■ WHAT YOU HAVE TO DO:
In the entries below, count every line containing "induction". Return the number and nothing else.

■ MATERIAL PROVIDED:
-- Opening Marker --

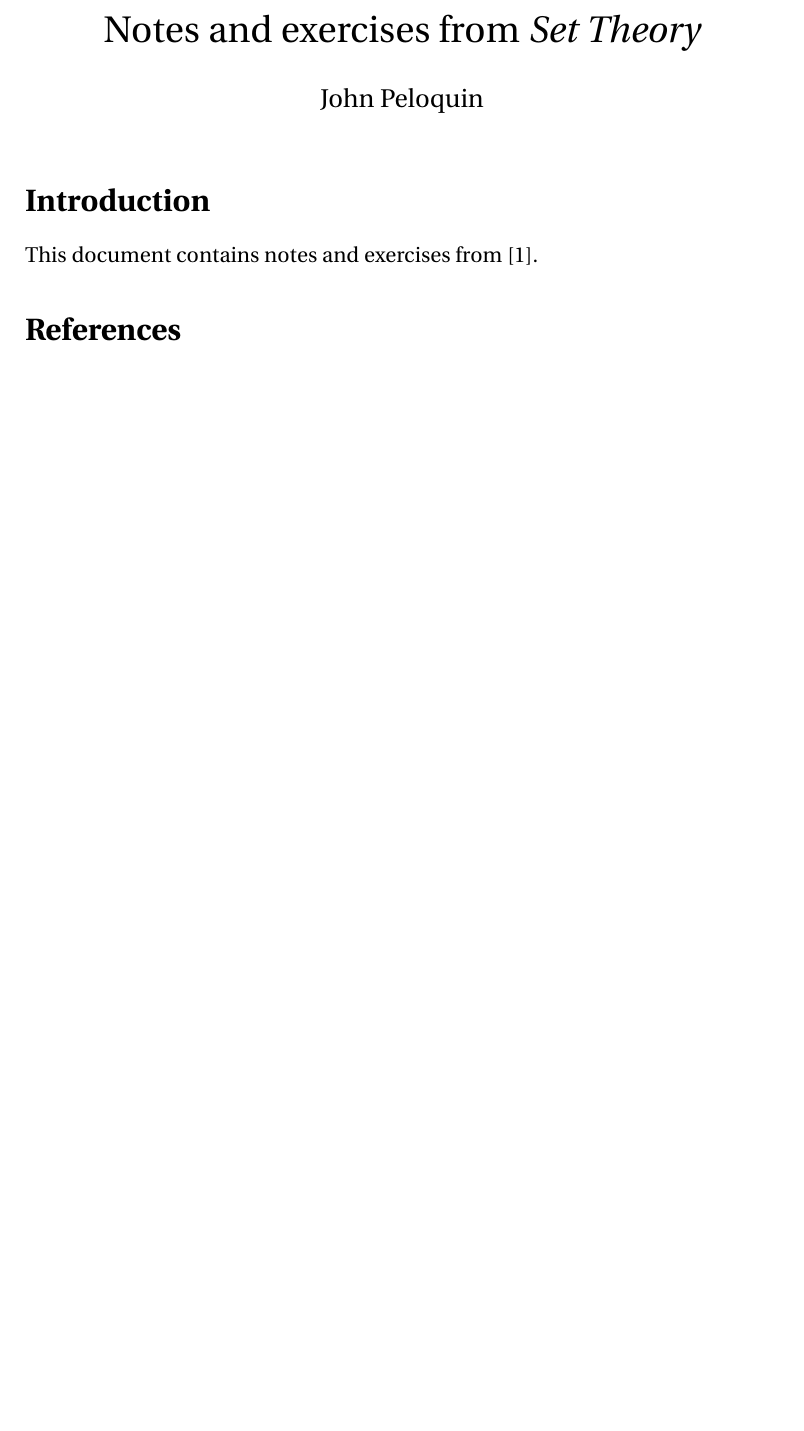
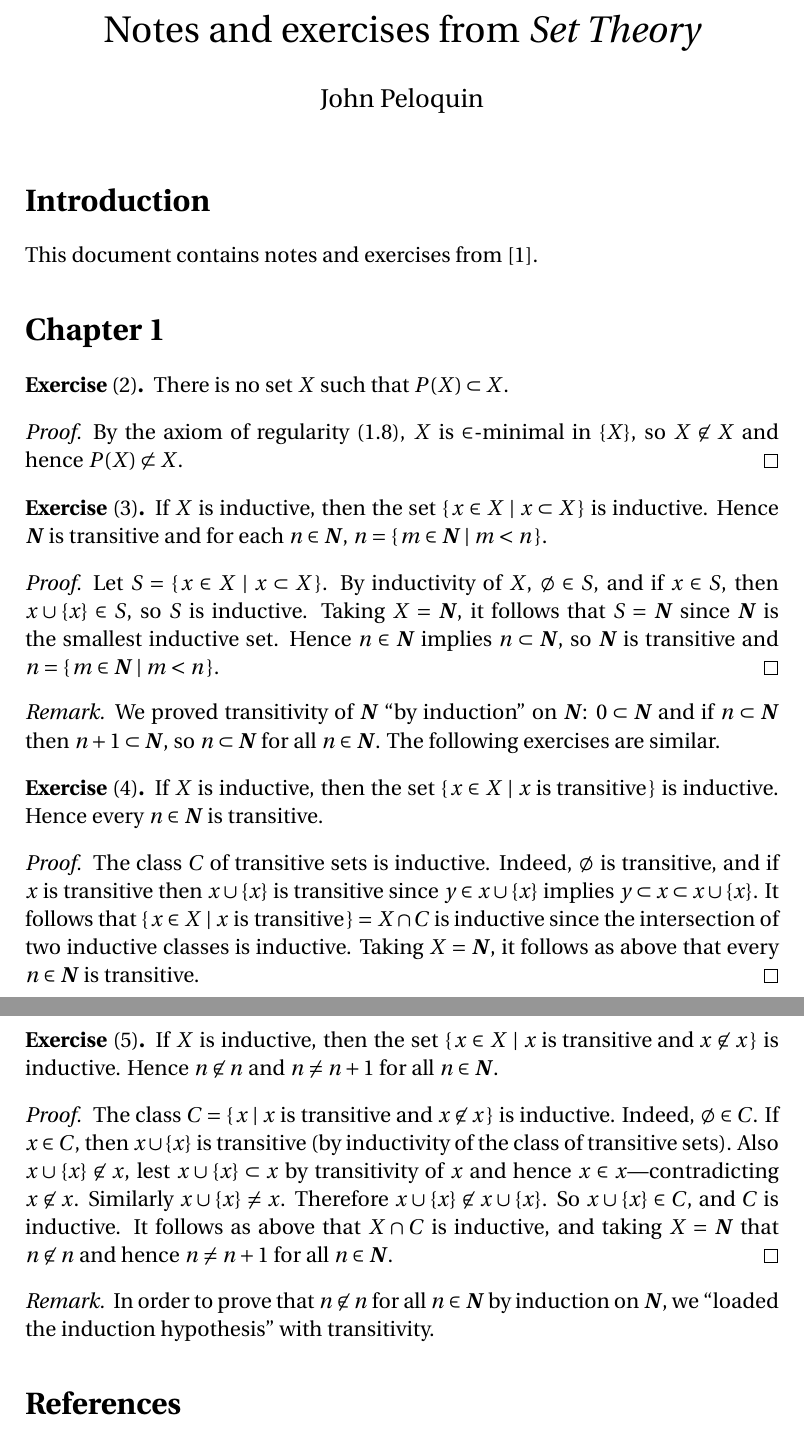
Before and after one commit to blargoner/math-sets-jech, a LaTeX problem sheet (exercises.tex): part of the page before the commit and two parts of pages 1 and 2 of 2 after it, the two joined at a grey line, cut so that both start at the same text, the shorter picture padded with empty space. Compiled offline with pdfLaTeX.

Commit message:
chapter 1

```diff
--- a/exercises.tex
+++ b/exercises.tex
@@ -2,6 +2,13 @@
 % By John Peloquin
 \documentclass[letterpaper,12pt]{article}
 \usepackage{amsmath,amssymb,amsthm,enumitem,fourier}
+
+\newcommand{\N}{\boldsymbol{N}}
+
+\newcommand{\union}{\cup}
+\newcommand{\sect}{\cap}
+
+\newcommand{\suc}[1]{#1\union\{#1\}}
 
 % Theorems
 \theoremstyle{definition}
@@ -21,6 +28,42 @@
 \section*{Introduction}
 This document contains notes and exercises from~\cite{jech}.
 
+\section*{Chapter~1}
+\begin{exer}[2]
+There is no set~\(X\) such that \(P(X)\subset X\).
+\end{exer}
+\begin{proof}
+By the axiom of regularity~(1.8), \(X\)~is \(\in\)-minimal in~\(\{X\}\), so \(X\not\in X\) and hence \(P(X)\not\subset X\).
+\end{proof}
+
+\begin{exer}[3]
+If \(X\)~is inductive, then the set \(\{\,x\in X\mid x\subset X\,\}\) is inductive. Hence \(\N\)~is transitive and for each \(n\in\N\), \(n=\{\,m\in\N\mid m<n\,\}\).
+\end{exer}
+\begin{proof}
+Let \(S=\{\,x\in X\mid x\subset X\,\}\). By inductivity of~\(X\), \(\emptyset\in S\), and if \(x\in S\), then \(\suc{x}\in S\), so \(S\)~is inductive. Taking \(X=\N\), it follows that \(S=\N\) since \(\N\)~is the smallest inductive set. Hence \(n\in\N\) implies \(n\subset\N\), so \(\N\)~is transitive and \(n=\{\,m\in\N\mid m<n\,\}\).
+\end{proof}
+\begin{rmk}
+We proved transitivity of~\(\N\) ``by induction'' on~\(\N\): \(0\subset\N\) and if \(n\subset\N\) then \(n+1\subset\N\), so \(n\subset\N\) for all \(n\in\N\). The following exercises are similar.
+\end{rmk}
+
+\begin{exer}[4]
+If \(X\)~is inductive, then the set \(\{\,x\in X\mid x\text{ is transitive}\,\}\) is inductive. Hence every \(n\in\N\) is transitive.
+\end{exer}
+\begin{proof}
+The class~\(C\) of transitive sets is inductive. Indeed, \(\emptyset\)~is transitive, and if \(x\)~is transitive then \(\suc{x}\)~is transitive since \(y\in\suc{x}\) implies \(y\subset x\subset\suc{x}\). It follows that \(\{\,x\in X\mid x\text{ is transitive}\,\}=X\sect C\) is inductive since the intersection of two inductive classes is inductive. Taking \(X=\N\), it follows as above that every \(n\in\N\) is transitive.
+\end{proof}
+
+\begin{exer}[5]
+If \(X\)~is inductive, then the set \(\{\,x\in X\mid x\text{ is transitive and }x\not\in x\,\}\) is inductive. Hence \(n\not\in n\) and \(n\ne n+1\) for all \(n\in\N\).
+\end{exer}
+\begin{proof}
+The class \(C=\{\,x\mid x\text{ is transitive and }x\not\in x\,\}\) is inductive. Indeed, \(\emptyset\in C\). If \(x\in C\), then \(\suc{x}\)~is transitive (by inductivity of the class of transitive sets). Also \(\suc{x}\not\in x\), lest \(\suc{x}\subset x\) by transitivity of~\(x\) and hence \(x\in x\)---contradicting \(x\not\in x\). Similarly \(\suc{x}\not=x\). Therefore \(\suc{x}\not\in\suc{x}\). So \(\suc{x}\in C\), and \(C\)~is inductive. It follows as above that \(X\sect C\)~is inductive, and taking \(X=\N\) that \(n\not\in n\) and hence \(n\ne n+1\) for all \(n\in\N\).
+\end{proof}
+
+\begin{rmk}
+In order to prove that \(n\not\in n\) for all \(n\in\N\) by induction on~\(\N\), we ``loaded the induction hypothesis'' with transitivity.
+\end{rmk}
+
 % References
 \begin{thebibliography}{0}
 \bibitem{jech} Jech, Thomas. \textit{Set Theory}, 3rd~ed. Springer, 2002.
```
Also changed, not shown: exercises.pdf.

-- Closing Marker --

■ ANSWER TO THIS PROBLEM:
2